At some point there will have to come a time where my caring for patients will have to be substituted for a drive to learn how to care for patients.
Medical school has always been the goal. In the background, mostly, over the past year of paramedic training - but the ultimate goal nonetheless. My motivation to become a paramedic was derived out of a desire to care for patients, to obtain the opportunity to touch them with my own hands and listen to their complaints. The experience has been extremely visceral: a realistic up-front endeavor into the "realities" of medicine that I couldn’t possibly have imagined beforehand. Each day I ride in the back of ambulances, granted the chance to experience these people, bear witness to emotion and - once in a while - do something about it. Despite all of the work that this requires, the genuine strength and depth of knowledge that truly is necessary, this is fun for me.
I don’t mean to sell paramedicine short. How could I, I'm not even a medic yet. Still though, I am constantly nagged by a part of my brain that forces upon me the memory that, yes, this is supposed to be a building block. The bulk that is "Medical Training" still lies ahead of me, a great mass of the unknown that it only illuminated in part by my endeavors in EMS. There is so much more that I could learn. So much more to experience. Medical school provides the opportunity to take that next step: the realization of all that yet remains a mystery. There, I think to myself, they can teach me how to really take care of patients.
All the while, though, I remain fascinated by ambulance work. These patients, and the treatments which I am able to provide for them, make me happy. I ride on calls each day, observing or even myself making a difference in people's lives. We in the ambulance see patients at the moment of their weaknesses and are gifted with an opportunity to lend strength, medical treatment and a calm voice.
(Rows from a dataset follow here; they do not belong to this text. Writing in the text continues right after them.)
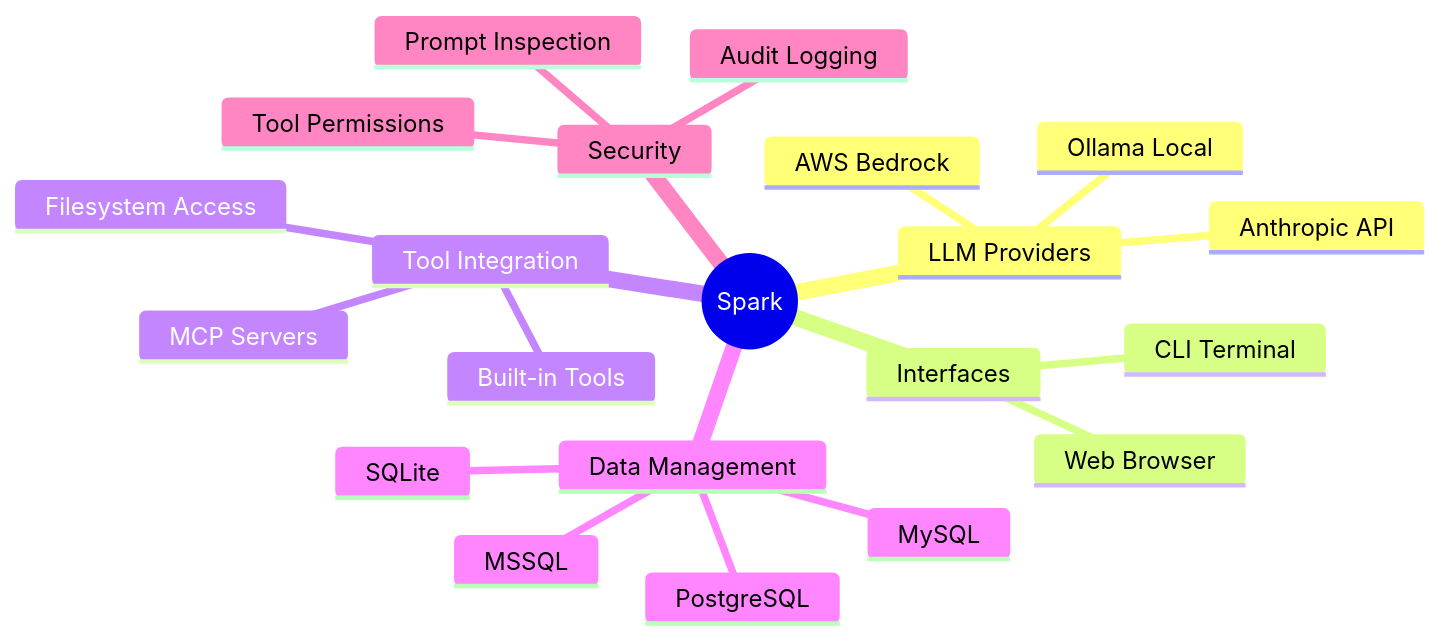
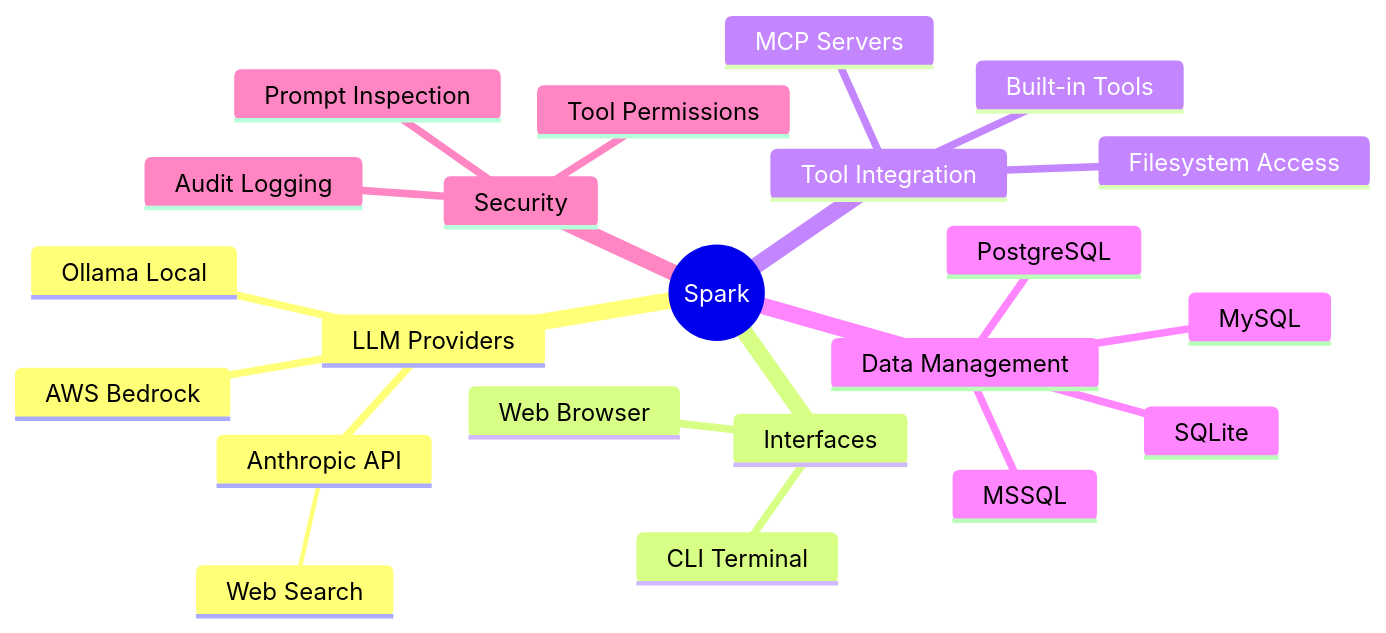
Before and after one commit to Digital-Thought/dtSpark: the first of 3 diagrams in docs/index.md, drawn with Mermaid. The commit also changed other lines of this file and 22 other files, not shown here.

First line of the commit message:
Add Anthropic Web Search integration with hierarchical control

````diff
--- a/docs/index.md
+++ b/docs/index.md
@@ -15,24 +15,25 @@
 ```mermaid
 mindmap
   root((Spark))
     LLM Providers
       AWS Bedrock
       Anthropic API
+        Web Search
       Ollama Local
     Interfaces
       CLI Terminal
       Web Browser
     Tool Integration
       MCP Servers
       Built-in Tools
       Filesystem Access
     Data Management
       SQLite
       MySQL
       PostgreSQL
       MSSQL
     Security
       Prompt Inspection
       Tool Permissions
       Audit Logging
 ```
````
The feeling is intoxicating.
Medical school is a grounded and sure-fire pathway to excellence. I could have the opportunity to know more, do more, and -- it is assumed -- get more from my patients. The chance requires dedication, though, and a willingness to lash myself to the mast of science and resist the siren call of this visceral EMS experience. I need to give up what I enjoy to obtain something that I think - only through secondhand experience - will give me more in return.
Ostensibly, medical school provides an opportunity for better. ...But I wonder, how much of what I love will I have to give up in hopes that what comes out on the other end will surpass it.
I'm still not sure what to do.